Task directions
Among the entries below, how many lines contain the string "Notre"? Only the number is wanted.

Given data

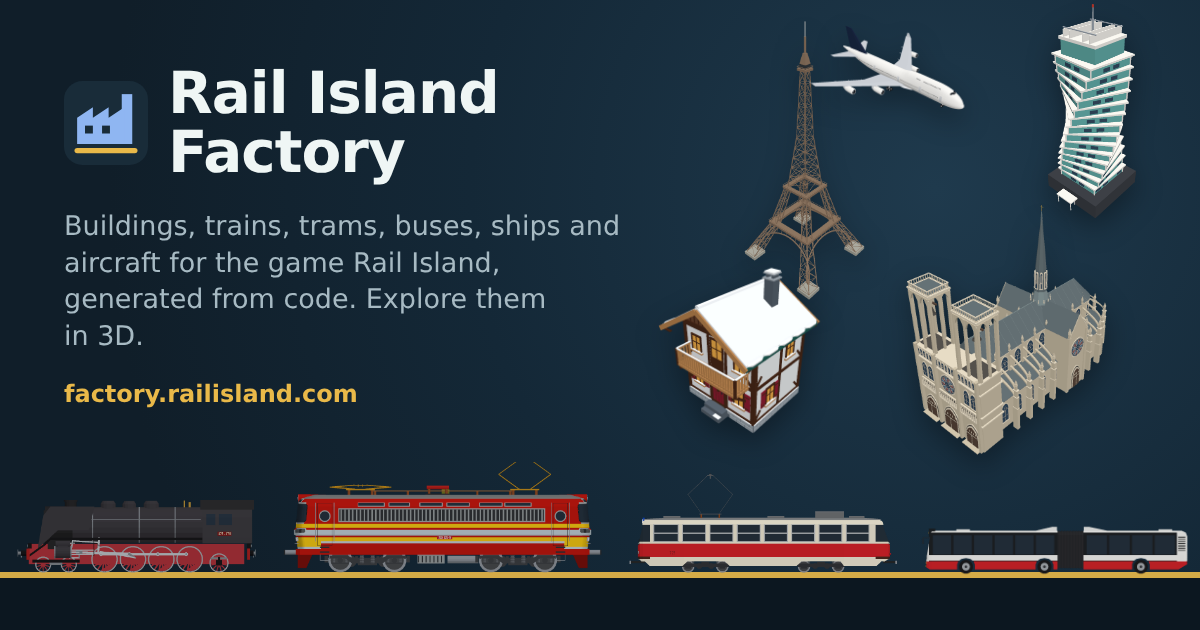
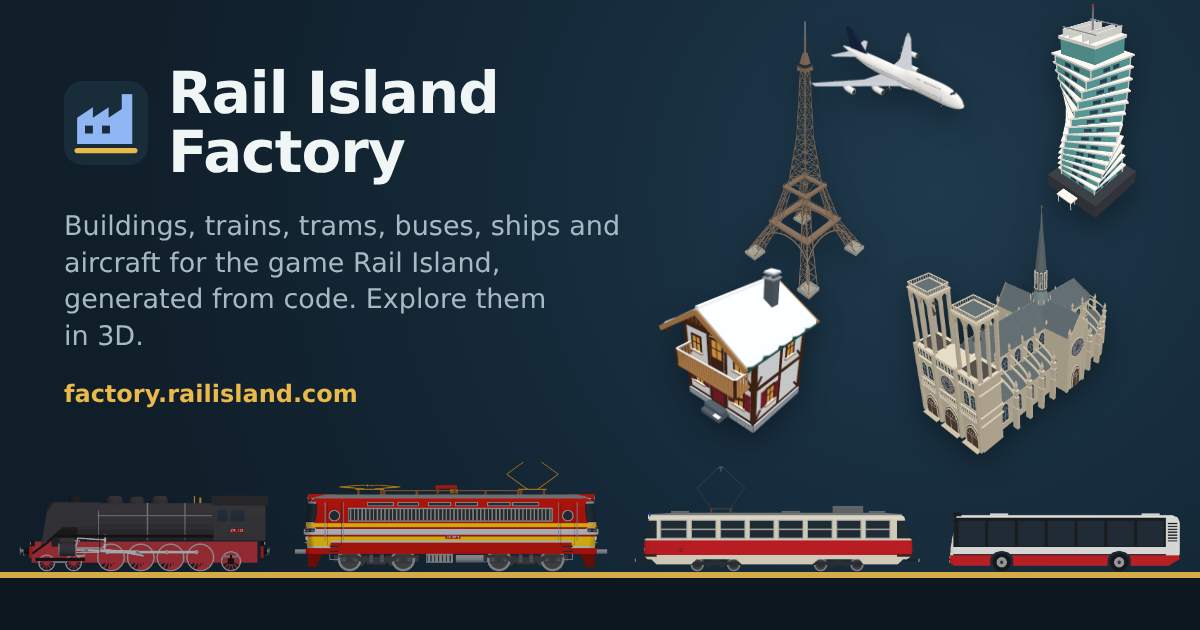
Social preview: city bus instead of the articulated one, vehicles at one scale on the rail
Claude-Session: https://claude.ai/code/session_014t4cghry4yJqARjeoMpxMv

Changed region(s): [[0.0, 0.754, 1.0, 0.9048]]

diff --git a/index.html b/index.html
@@ -20,7 +20,7 @@
     <meta property="og:image:type" content="image/png" />
     <meta property="og:image:width" content="1200" />
     <meta property="og:image:height" content="630" />
-    <meta property="og:image:alt" content="Rail Island Factory: the Eiffel Tower, Notre-Dame, an alpine hut, a twisted skyscraper and a Boeing 747 above a steam locomotive, a Czech electric locomotive, a Tatra tram and an articulated bus" />
+    <meta property="og:image:alt" content="Rail Island Factory: the Eiffel Tower, Notre-Dame, an alpine hut, a twisted skyscraper and a Boeing 747 above a steam locomotive, a Czech electric locomotive, a Tatra tram and a city bus" />
     <meta property="og:locale" content="en_US" />
     <meta name="twitter:card" content="summary_large_image" />
     <meta name="twitter:title" content="Rail Island Factory" />

diff --git a/docs/site/catalog-site.md b/docs/site/catalog-site.md
@@ -58,8 +58,10 @@ shows the same preview). The image is `src/social-preview.png`, 1200 x 630 px:
 the site's colours and favicon, the title and a one-line description, the Eiffel
 Tower, Notre-Dame, the alpine hut, the twisted skyscraper and the Boeing 747
 above a rail line with the CSD 475.1 steam locomotive, the CD 230, the Tatra T3 and
-the articulated Karosa/Renault bus. It was composed from those models' transparent
-`export/thumbs/` renders on an HTML page screenshotted headlessly; redo it when the
+the 12 m Karosa/Renault city bus. It was composed from those models' transparent
+`export/thumbs/` renders on an HTML page screenshotted headlessly; the vehicles'
+side views share one scale and a ground line (row 183 of 192), so they are all drawn
+at the same height and stand on the rail at their true relative lengths; redo it when the
 site's look changes, not for every new model (it names no model count).
 Crawlers need an absolute URL, which Vite does not rewrite, so the
 `social-preview` plugin in `vite.config.ts` emits the file at the site root as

The completed task
3